- EXERCISE DESCRIPTION -
Return all the records, each one exactly as given.

MATERIAL TO PROCESS below:

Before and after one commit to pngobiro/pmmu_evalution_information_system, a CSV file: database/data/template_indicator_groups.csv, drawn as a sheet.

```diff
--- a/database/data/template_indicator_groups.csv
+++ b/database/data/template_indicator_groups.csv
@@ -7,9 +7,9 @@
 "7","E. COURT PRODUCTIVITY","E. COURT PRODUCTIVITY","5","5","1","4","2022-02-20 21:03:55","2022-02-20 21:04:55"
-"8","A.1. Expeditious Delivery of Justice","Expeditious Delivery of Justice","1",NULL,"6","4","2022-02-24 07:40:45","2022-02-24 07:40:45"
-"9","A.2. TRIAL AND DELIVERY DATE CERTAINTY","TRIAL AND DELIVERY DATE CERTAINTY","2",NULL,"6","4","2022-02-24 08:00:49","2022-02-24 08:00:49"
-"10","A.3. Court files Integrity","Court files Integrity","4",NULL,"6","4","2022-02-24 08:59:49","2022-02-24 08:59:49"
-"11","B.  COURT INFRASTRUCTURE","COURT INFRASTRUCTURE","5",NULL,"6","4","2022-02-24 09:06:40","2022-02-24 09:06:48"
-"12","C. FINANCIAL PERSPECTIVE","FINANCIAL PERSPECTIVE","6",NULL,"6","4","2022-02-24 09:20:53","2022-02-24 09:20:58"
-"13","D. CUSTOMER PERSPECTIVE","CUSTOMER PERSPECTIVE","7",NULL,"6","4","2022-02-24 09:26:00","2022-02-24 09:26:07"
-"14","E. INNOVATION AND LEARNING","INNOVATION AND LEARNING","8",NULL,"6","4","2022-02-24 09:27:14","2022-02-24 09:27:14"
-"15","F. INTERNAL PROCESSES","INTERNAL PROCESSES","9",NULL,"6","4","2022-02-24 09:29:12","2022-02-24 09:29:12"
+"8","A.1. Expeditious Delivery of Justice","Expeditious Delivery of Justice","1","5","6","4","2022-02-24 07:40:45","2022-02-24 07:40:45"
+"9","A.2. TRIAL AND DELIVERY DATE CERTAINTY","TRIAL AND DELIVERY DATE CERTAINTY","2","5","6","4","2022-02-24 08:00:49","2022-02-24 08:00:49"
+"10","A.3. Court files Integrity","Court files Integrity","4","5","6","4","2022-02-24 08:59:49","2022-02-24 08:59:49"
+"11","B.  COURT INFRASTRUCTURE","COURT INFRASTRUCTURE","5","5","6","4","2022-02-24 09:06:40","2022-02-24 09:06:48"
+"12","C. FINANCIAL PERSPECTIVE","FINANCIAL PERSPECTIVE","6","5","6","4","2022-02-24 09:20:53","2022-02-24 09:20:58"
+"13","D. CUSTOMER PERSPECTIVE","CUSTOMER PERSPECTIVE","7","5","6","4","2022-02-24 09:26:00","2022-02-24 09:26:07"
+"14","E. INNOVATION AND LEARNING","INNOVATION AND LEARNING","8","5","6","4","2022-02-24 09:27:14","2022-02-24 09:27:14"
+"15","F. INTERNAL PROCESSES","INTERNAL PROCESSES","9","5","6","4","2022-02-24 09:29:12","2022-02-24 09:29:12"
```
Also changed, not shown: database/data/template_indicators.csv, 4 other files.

End of MATERIAL TO PROCESS.

- RESULT -
Before and after one commit to pngobiro/pmmu_evalution_information_system, a CSV file: database/data/template_indicator_groups.csv, drawn as a sheet.

```diff
--- a/database/data/template_indicator_groups.csv
+++ b/database/data/template_indicator_groups.csv
@@ -7,9 +7,9 @@
 "7","E. COURT PRODUCTIVITY","E. COURT PRODUCTIVITY","5","5","1","4","2022-02-20 21:03:55","2022-02-20 21:04:55"
-"8","A.1. Expeditious Delivery of Justice","Expeditious Delivery of Justice","1",NULL,"6","4","2022-02-24 07:40:45","2022-02-24 07:40:45"
-"9","A.2. TRIAL AND DELIVERY DATE CERTAINTY","TRIAL AND DELIVERY DATE CERTAINTY","2",NULL,"6","4","2022-02-24 08:00:49","2022-02-24 08:00:49"
-"10","A.3. Court files Integrity","Court files Integrity","4",NULL,"6","4","2022-02-24 08:59:49","2022-02-24 08:59:49"
-"11","B.  COURT INFRASTRUCTURE","COURT INFRASTRUCTURE","5",NULL,"6","4","2022-02-24 09:06:40","2022-02-24 09:06:48"
-"12","C. FINANCIAL PERSPECTIVE","FINANCIAL PERSPECTIVE","6",NULL,"6","4","2022-02-24 09:20:53","2022-02-24 09:20:58"
-"13","D. CUSTOMER PERSPECTIVE","CUSTOMER PERSPECTIVE","7",NULL,"6","4","2022-02-24 09:26:00","2022-02-24 09:26:07"
-"14","E. INNOVATION AND LEARNING","INNOVATION AND LEARNING","8",NULL,"6","4","2022-02-24 09:27:14","2022-02-24 09:27:14"
-"15","F. INTERNAL PROCESSES","INTERNAL PROCESSES","9",NULL,"6","4","2022-02-24 09:29:12","2022-02-24 09:29:12"
+"8","A.1. Expeditious Delivery of Justice","Expeditious Delivery of Justice","1","5","6","4","2022-02-24 07:40:45","2022-02-24 07:40:45"
+"9","A.2. TRIAL AND DELIVERY DATE CERTAINTY","TRIAL AND DELIVERY DATE CERTAINTY","2","5","6","4","2022-02-24 08:00:49","2022-02-24 08:00:49"
+"10","A.3. Court files Integrity","Court files Integrity","4","5","6","4","2022-02-24 08:59:49","2022-02-24 08:59:49"
+"11","B.  COURT INFRASTRUCTURE","COURT INFRASTRUCTURE","5","5","6","4","2022-02-24 09:06:40","2022-02-24 09:06:48"
+"12","C. FINANCIAL PERSPECTIVE","FINANCIAL PERSPECTIVE","6","5","6","4","2022-02-24 09:20:53","2022-02-24 09:20:58"
+"13","D. CUSTOMER PERSPECTIVE","CUSTOMER PERSPECTIVE","7","5","6","4","2022-02-24 09:26:00","2022-02-24 09:26:07"
+"14","E. INNOVATION AND LEARNING","INNOVATION AND LEARNING","8","5","6","4","2022-02-24 09:27:14","2022-02-24 09:27:14"
+"15","F. INTERNAL PROCESSES","INTERNAL PROCESSES","9","5","6","4","2022-02-24 09:29:12","2022-02-24 09:29:12"
```
Also changed, not shown: database/data/template_indicators.csv, 4 other files.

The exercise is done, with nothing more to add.